I live in this place that puts itself across to the rest of the world as a sort of shrine to the Moment, if such a thing even exists. All I need to do, however, is look around my own house, walk outside and see my cobblestoned street, and view all the other nineteenth-century era relics that people live in on my block and others in the neighborhood, and I know that the Moment is not the only thing that matters.
And yet, ephemerality is a part of the geologic foundations of this very place. University professor and historical geographer Richard Campanella tells us in one of the first sentences of his latest book: "New Orleans, one of the nation's older cities, lies upon the youngest sizable earthen surface of North America." Sieur de Bienville didn't care about geology when he founded this city, however - all he cared about was a viable French gateway to the interior of this New World territory that France was determined to hold down. In the colonial era of this part of the earth, no one wanted to be left out, or caught with their pants down.

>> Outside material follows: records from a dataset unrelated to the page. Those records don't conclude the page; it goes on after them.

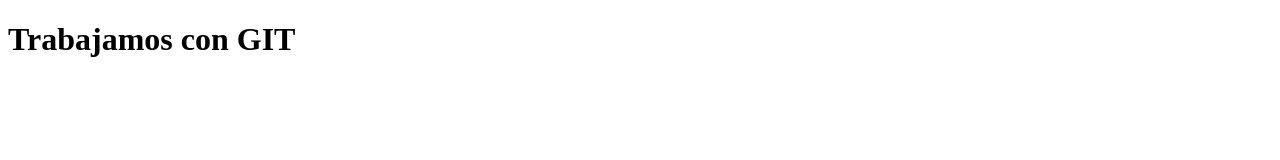
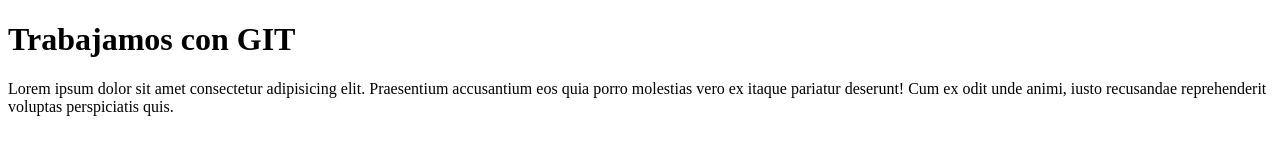
Before and after one commit to juliotaver/mi-repositorio, a plain HTML site: page index.html in a window 1280 px wide. Drawn offline with Linux system fonts and the light colour scheme.

Commit message:
agrego parrafo

```diff
--- a/index.html
+++ b/index.html
@@ -8,5 +8,6 @@
 </head>
 <body>
     <h1>Trabajamos con GIT</h1>
+    <p>Lorem ipsum dolor sit amet consectetur adipisicing elit. Praesentium accusantium eos quia porro molestias vero ex itaque pariatur deserunt! Cum ex odit unde animi, iusto recusandae reprehenderit voluptas perspiciatis quis.</p>
 </body>
 </html>
```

Notice I haven't talked about the weather...yet. Not only is this place an experiment in geologic defiance, it is also an ongoing experiment in defiance of any nasty stuff that mother nature seems to throw this way, be it diseases, hurricanes, floods, termites, what have you. All of the resistance to this only feeds a mythic sense of futility in residents here that shrugs at the very real fact that all they see could well be gone tomorrow. It has all happened many times before, you see - and yet, this place IS still around. So savor the Moment.

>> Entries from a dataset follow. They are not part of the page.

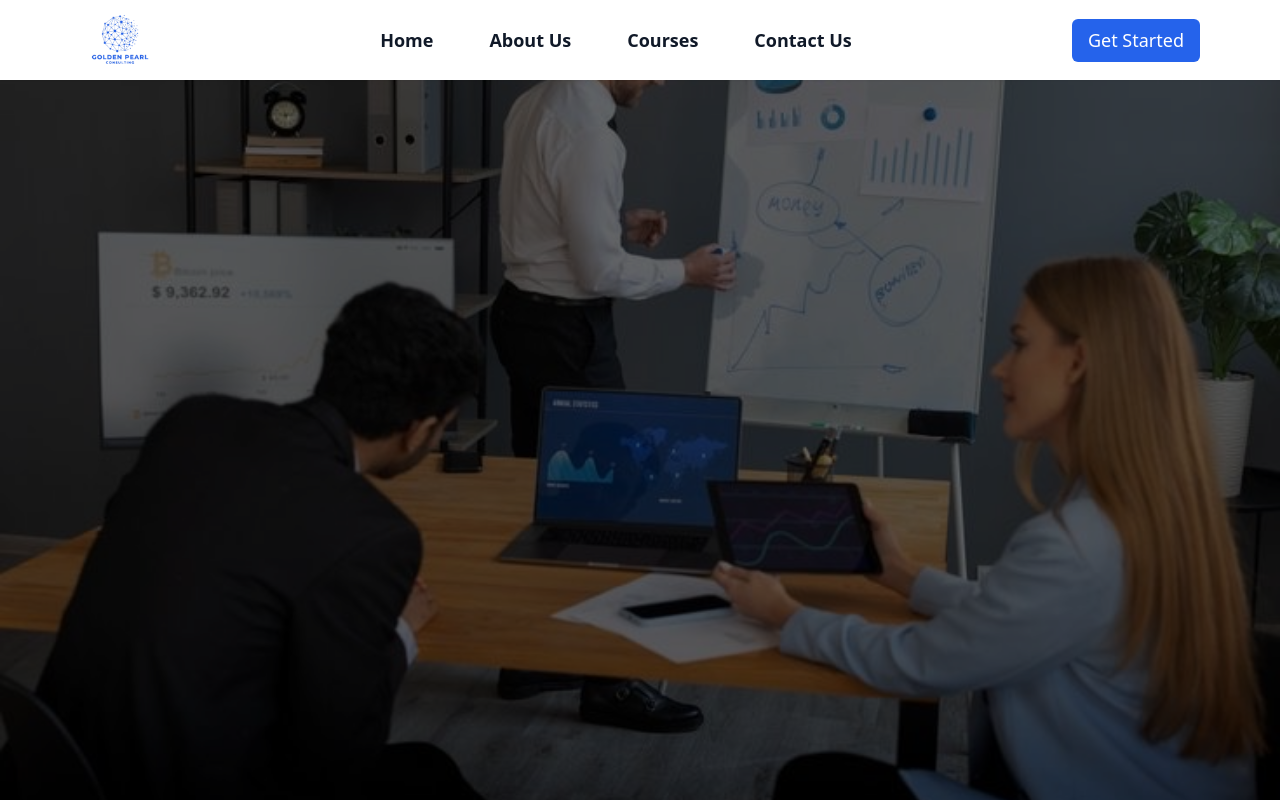
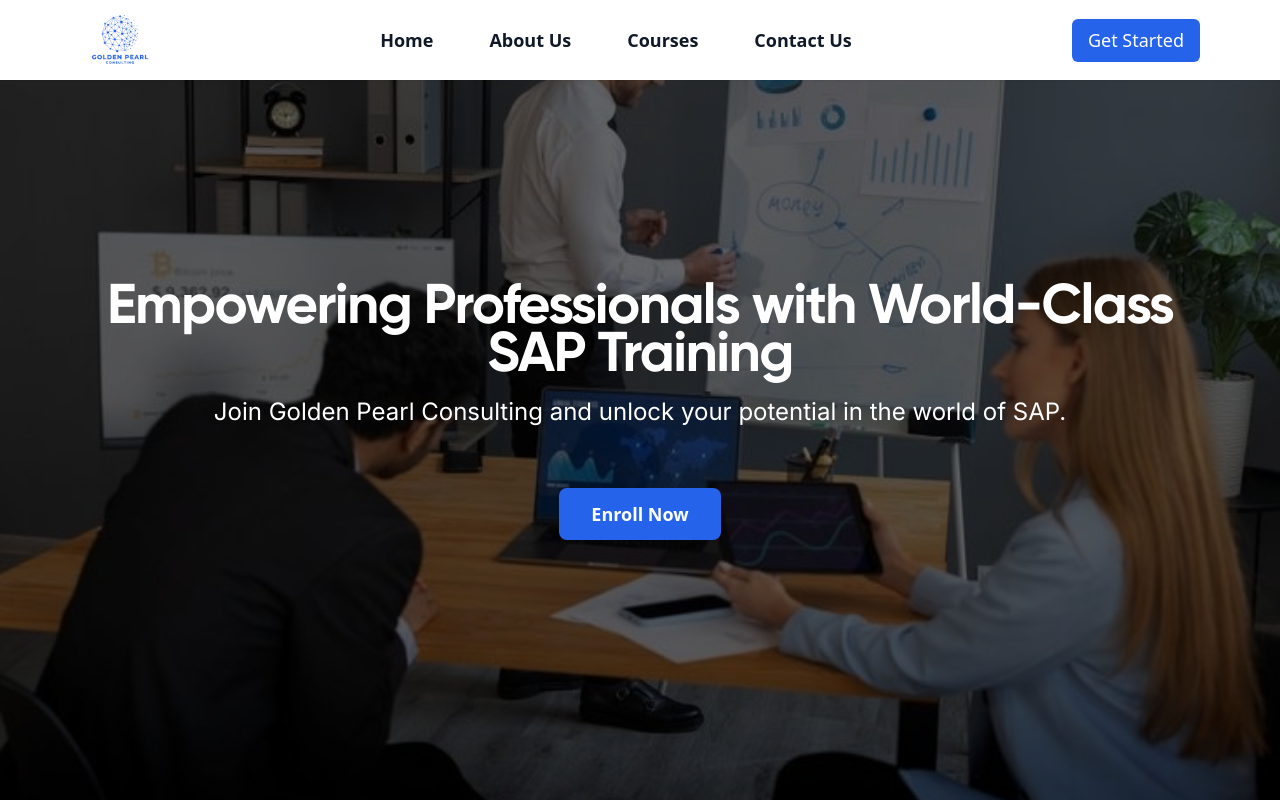
Before and after one commit to giftedpromise/goldenPearlConsult, a Next.js app: page /about-us in a window 1280 px wide. Shown: the top 800 px of the page. Built offline with nearby package versions, Linux system fonts and the light colour scheme.

Commit message:
contact us

```diff
--- a/src/app/about-us/page.tsx
+++ b/src/app/about-us/page.tsx
@@ -15,6 +15,18 @@
         </div>
 
         {/* Content */}
+        <div className="relative z-10 text-center text-white px-4 pt-6">
+          <h1 className="text-4xl sm:text-5xl font-[Gilroy-Bold] md:text-[56px] font-bold mb-4 lg:leading-[48px] leading-[38.4px] lg:tracking-[-1.6px] tracking-[-1.28px]">
+            Empowering Professionals with World-Class SAP Training
+          </h1>
+          <p className="text-xl md:text-2xl font-inter mb-[60px] mt-4">
+            Join Golden Pearl Consulting and unlock your potential in the world
+            of SAP.
+          </p>
+          <button className="bg-blue-600 text-white px-8 py-3 rounded-lg text-lg font-semibold hover:bg-blue-700 transition duration-300">
+            Enroll Now
+          </button>
+        </div>
       </div>
     </section>
   );
```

Evidence of this attitude is writ all over every entry of this place's blog contest. And there are so many ways in which this attitude is great. Granted, many of these entries make my city sound a bit like Norman Rockwell for adults, and if it hadn't been for the fact that I, too, have experienced many of the same things these people are talking about, I'd pooh-pooh it all as such major mythical, idyllic crap.

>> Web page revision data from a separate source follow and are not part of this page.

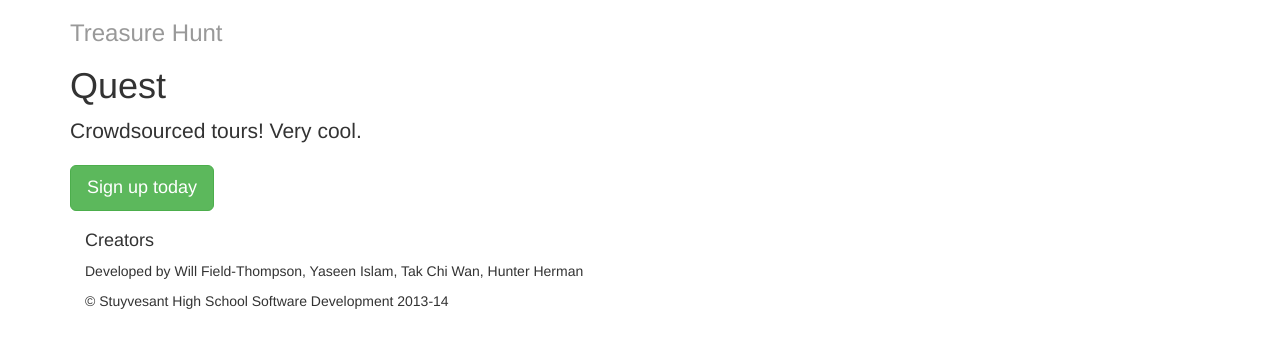
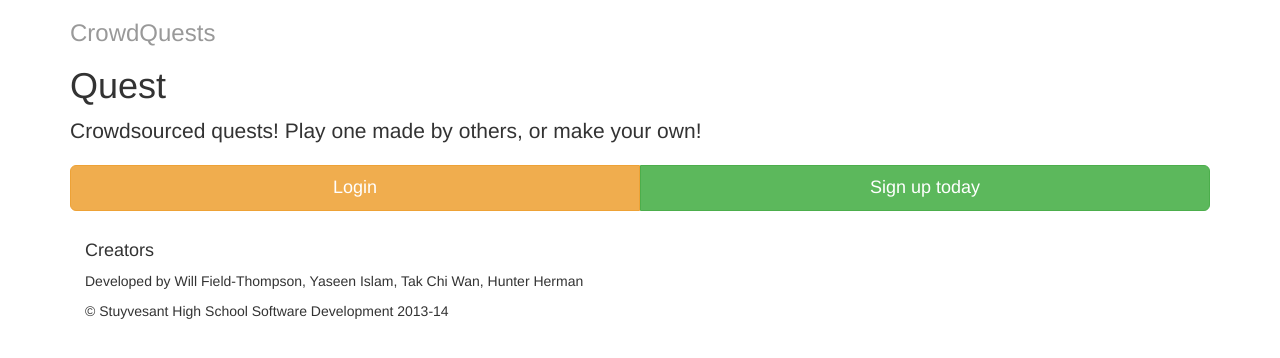
Before and after one commit to stuycs-softdev-fall-2013/proj3-CrowdHunts, a Flask app: page / in a window 1280 px wide. Shown: the top 358 px of the page. Run offline with Flask 2, Linux system fonts and the light colour scheme.

Commit message:
login link

```diff
--- a/templates/base.html
+++ b/templates/base.html
@@ -2,6 +2,7 @@
   <meta name="viewport" content="width=device-width,initial-scale=1.0">
   <link rel="stylesheet" type="text/css" href="/static/css/bootstrap.min.css">
   <link rel="script" type="text/javascript" href="/static/js/bootstrap.min.js">
+  <link href="jumbotron-narrow.css" rel="stylesheet">
   <head>
     <script src="/static/js/jquery-2.1.0.min.js"></script>
     {% block js %}{% endblock js %}
--- a/templates/index.html
+++ b/templates/index.html
@@ -1,35 +1,24 @@
-
-
-<!DOCTYPE html>
-<html lang="en">
-  <head>
-    <meta charset="utf-8">
-    <meta http-equiv="X-UA-Compatible" content="IE=edge">
-    <meta name="viewport" content="width=device-width, initial-scale=1.0">
-    <meta name="description" content="">
-    <meta name="author" content="">
-
-    <title>Homepage</title>
-
-    <link href="../static/css/bootstrap.css" rel="stylesheet">
-
-    <link href="jumbotron-narrow.css" rel="stylesheet">
-
-  </head>
-
-  <body>
-
+{% extends "base.html" %}
+{% block title %}CrowdQuests{% endblock title %}
+{% block content %}
   <div class="container">
     <div class="header">
-        <h3 class="text-muted">Treasure Hunt</h3>
+      <h3 class="text-muted">CrowdQuests</h3>
     </div>
 
     <div class="home">
       <h1>Quest</h1>
-        <p class="lead">Crowdsourced tours! Very cool.</p>
-        <p><a class="btn btn-lg btn-success" href="/register" role="button">Sign up today</a></p>
+      <p class="lead">Crowdsourced quests! Play one made by others,
+	or make your own!</p>
+	<div class="btn-group btn-group-justified">
+	  <a class="btn btn-lg btn-warning" href="/login"
+	     role="button">Login</a>
+	  <a class="btn btn-lg btn-success" href="/register"
+	     role="button">Sign up today</a>
+
 	</div>
-
+    </div>
+    <br/>
     <div class="rows">
       <div class="col-lg-6">
         <h4>Creators</h4>
@@ -37,7 +26,5 @@
         <p>&copy; Stuyvesant High School Software Development 2013-14</p>
       </div>
     </div>
-
   </div>
-  </body>
-</html>
+{% endblock content %}
```
Lines whose indentation alone changed are shown as unchanged.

The downside of the Moment, however, is that people will sell their souls for it, instead of just letting it happen. When it doesn't happen, people will go so far as to devalue all of life around them in order to chase the Moment. That is when other aspects of life suffer.
Before the 2005 hurricane season, everyone here seemed to be in parallel worlds, and in different time zones, all within the parish limits. It was a well known problem that politicians around here had always angled for more power and always would. The police force was a notoriously crooked operation, but most everything else was working, so that was okay. Wealthy residents who wielded some community power chose to use that power only within their own circles - and those circles had dwindled to everyone mentioned in local high society pages and the exclusive membership of various Carnival organizations. Everyone else in the city put up with the way things were, because life here, when it was sweet, was sooo sweet.
Full of Moments - JazzFest, Mardi Gras, St Patrick's Day, any good live band playing at any given bar or club on any night. Music on Quarter streets. A walk along the Mississippi. Football games. Pickup basketball games. Sitting out on your porch on a hot, hot day and shooting the breeze with anyone who passes by (I told y'all I've experienced a lot of this stuff myself).
Katrina and Rita has revealed how shallow these Moments were for everyone in this city. Even the Army Corps of Engineers has been stuck in some mighty deep water (and something else that's just as deep). Things could not go on the way they did before.
And yet...and yet...
Our do-nothing walking id of a mayor is still in office. An (allegedly) crooked US Congressional representative is still in office, too...for right now. Even though the police have had their ranks supplemented by National Guardsmen, they are still stymied by the crime sweeping this city. A spate of murders has shown that many in the current population believe in pursuing the Moment, all right - that Moment of instant death.
Time is marching on, and this place that I love is hanging in the balance. Deep down, I don't want to leave, but this isn't just about me anymore.
My son deserves a large number of Moments of his own. If the leadership and the law enforcement of this place doesn't snap out of their own sense that this is all a bad dream out of time, however, this place will surely die. And that most glorious of all Moments, that of hope, will die with it.